## Exercise description
The lines to be copied are those below that contain "section".

## Supplied records
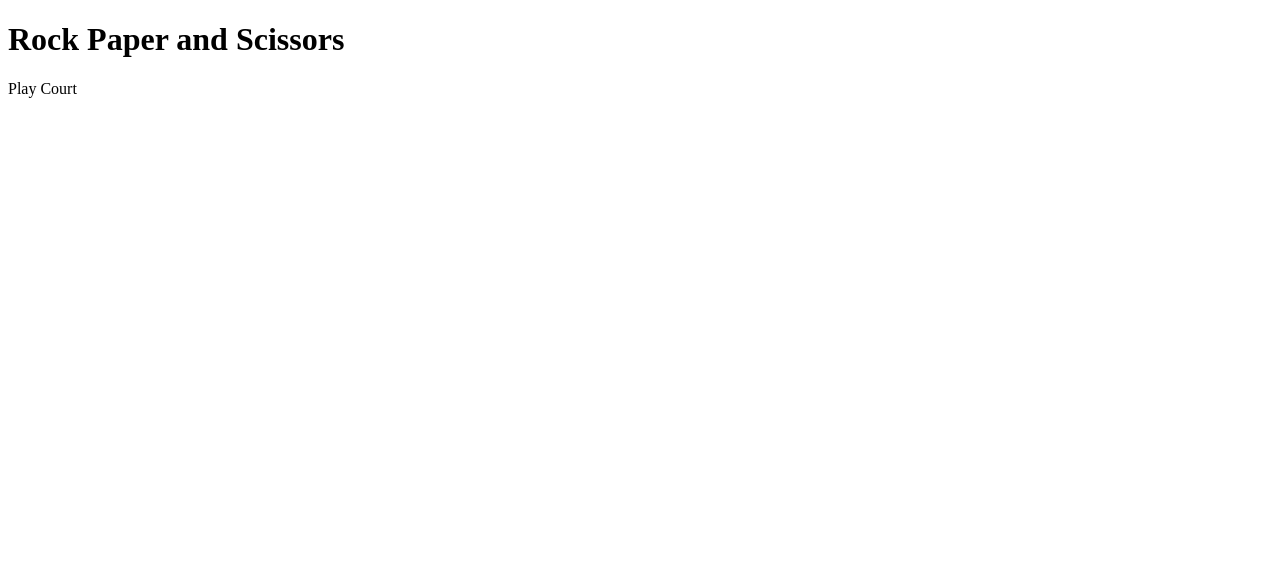
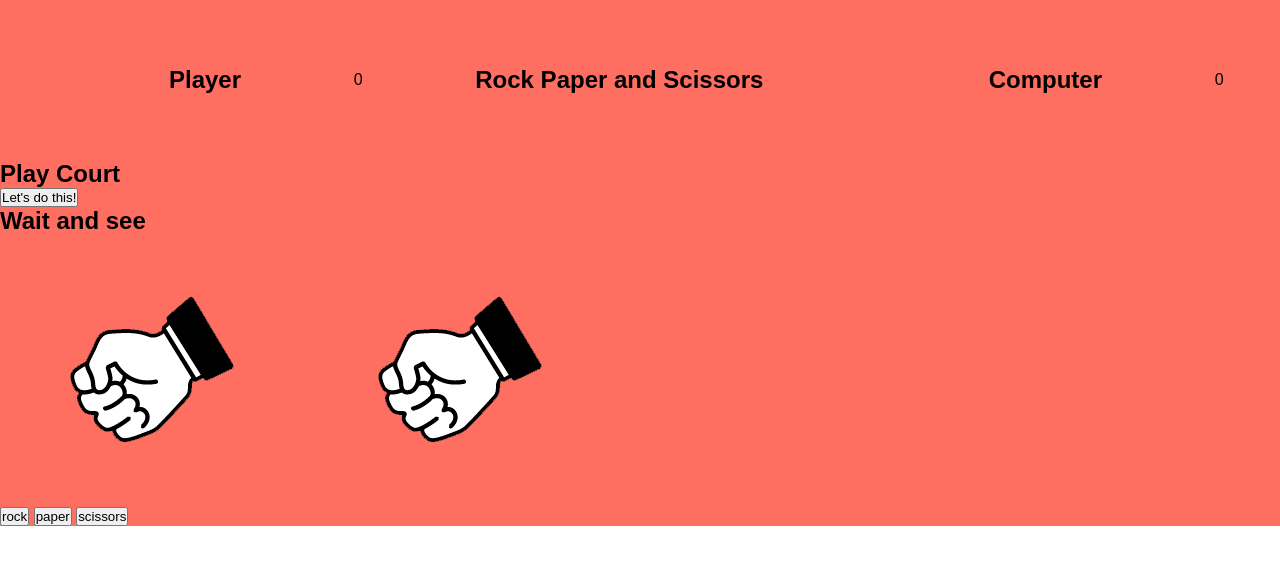
Before and after one commit to FreddyFrans/rock-paper-scissors-lizard-spock, a plain HTML site: page index.html in a window 1280 px wide. Drawn offline with Linux system fonts and the light colour scheme.

Commit message:
add color and layout

```diff
--- a/assets/css/style.css
+++ b/assets/css/style.css
@@ -0,0 +1,19 @@
+* {
+    margin: 0;
+    padding: 0;
+    box-sizing: border-box;
+}
+
+section {
+    height: 100%;
+    background-color: #FF6F61;
+    font-family: Arial, Helvetica, sans-serif;
+}
+
+.points {
+    color: black;
+    height: 20vh;
+    display: flex;
+    align-items: center;
+    justify-content: space-around;
+}
--- a/index.html
+++ b/index.html
@@ -10,11 +10,36 @@
 </head>
 
 <body>
-    <div>
-        <h1>Rock Paper and Scissors</h1>
-    </div>
-    <div>Play Court</div>
+    <section class="game">
+        <div class="points">
+            <div class="player-points">
+            </div>
+            <h2>Player</h2>
+            <p>0</p>
+            <h1>Rock Paper and Scissors</h1>
+            <div class=computer-points>
+            </div>
+            <h2>Computer</h2>
+            <p>0</p>
+        </div>
 
+        <div class="intro"></div>
+        <h1>Play Court</h1>
+        <button>Let's do this!</button>
+        <div class="play">
+            <h2 class="winner">Wait and see</h2>
+        </div>
+        <div class="hands">
+            <img class="player" src="./assets/images/rock.png" alt="">
+            <img class="computer" src="./assets/images/rock.png" alt="">
+        </div>
+        <div class="options">
+            <button class="rock">rock</button>
+            <button class="paper">paper</button>
+            <button class="scissors">scissors</button>
+        </div>
+
+    </section>
     <script src="assets/js/script.js"></script>
 </body>
 
```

## Response below
+section {
+    <section class="game">
+    </section>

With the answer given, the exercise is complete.